(Beginning of Listed records)
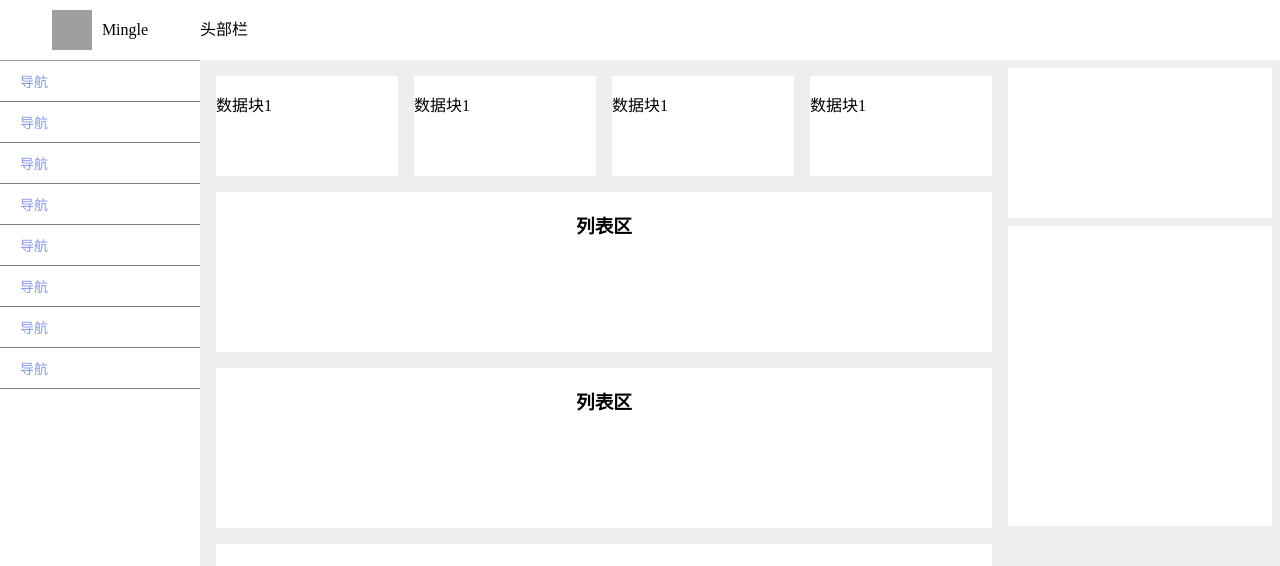
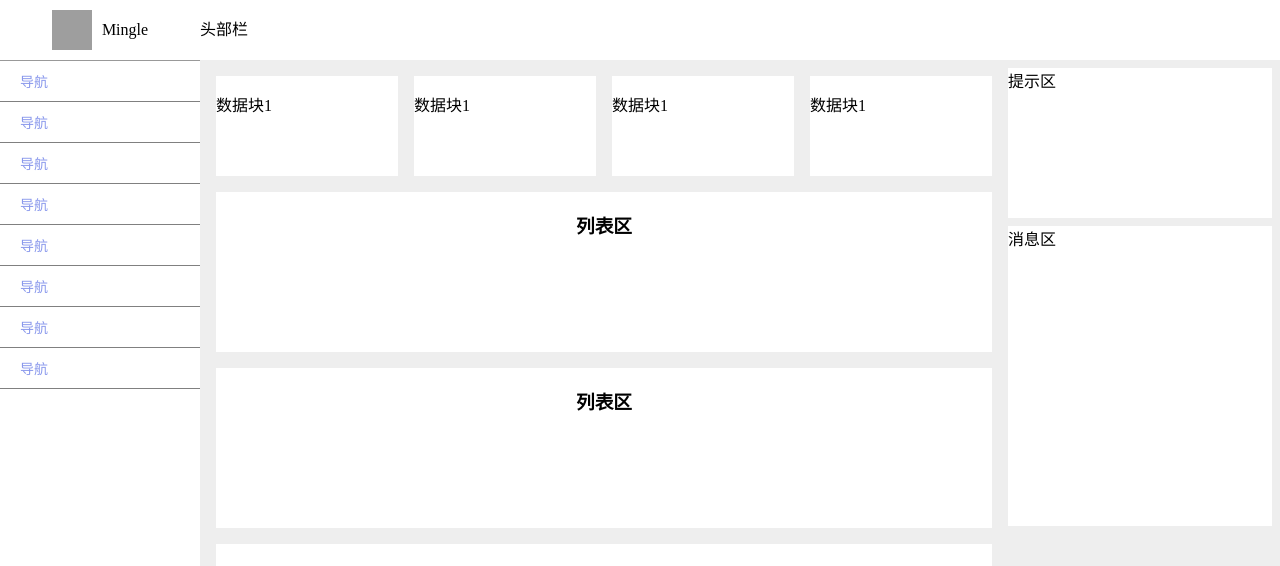
Before and after one commit to MingzeDuan/re01-one, a plain HTML site: page 23.4.9.html in a window 1280 px wide. Shown: the top 566 px of the page. Drawn offline with Linux system fonts and the light colour scheme; grey boxes are pictures that could not be loaded.

Commit message:
Add files via upload

```diff
--- a/23.4.9.html
+++ b/23.4.9.html
@@ -147,9 +147,9 @@
         <!-- 右区 -->
         <div style="flex: 1" class="flex column mgr8 mgt8 youQu">
           <!-- 提示区 -->
-          <div style="height: 150px" class="baiSe yinYing"></div>
+          <div style="height: 150px" class="baiSe yinYing">提示区</div>
           <!-- 消息区 -->
-          <div style="height: 300px" class="baiSe yinYing mgt8"></div>
+          <div style="height: 300px" class="baiSe yinYing mgt8">消息区</div>
         </div>
       </div>
     </div>
```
(End of Listed records)
» Task goal
The answer must be an exact copy of the entries, with the pictures omitted.

» Exercise output
Before and after one commit to MingzeDuan/re01-one, a plain HTML site: page 23.4.9.html in a window 1280 px wide. Shown: the top 566 px of the page. Drawn offline with Linux system fonts and the light colour scheme; grey boxes are pictures that could not be loaded.

Commit message:
Add files via upload

```diff
--- a/23.4.9.html
+++ b/23.4.9.html
@@ -147,9 +147,9 @@
         <!-- 右区 -->
         <div style="flex: 1" class="flex column mgr8 mgt8 youQu">
           <!-- 提示区 -->
-          <div style="height: 150px" class="baiSe yinYing"></div>
+          <div style="height: 150px" class="baiSe yinYing">提示区</div>
           <!-- 消息区 -->
-          <div style="height: 300px" class="baiSe yinYing mgt8"></div>
+          <div style="height: 300px" class="baiSe yinYing mgt8">消息区</div>
         </div>
       </div>
     </div>
```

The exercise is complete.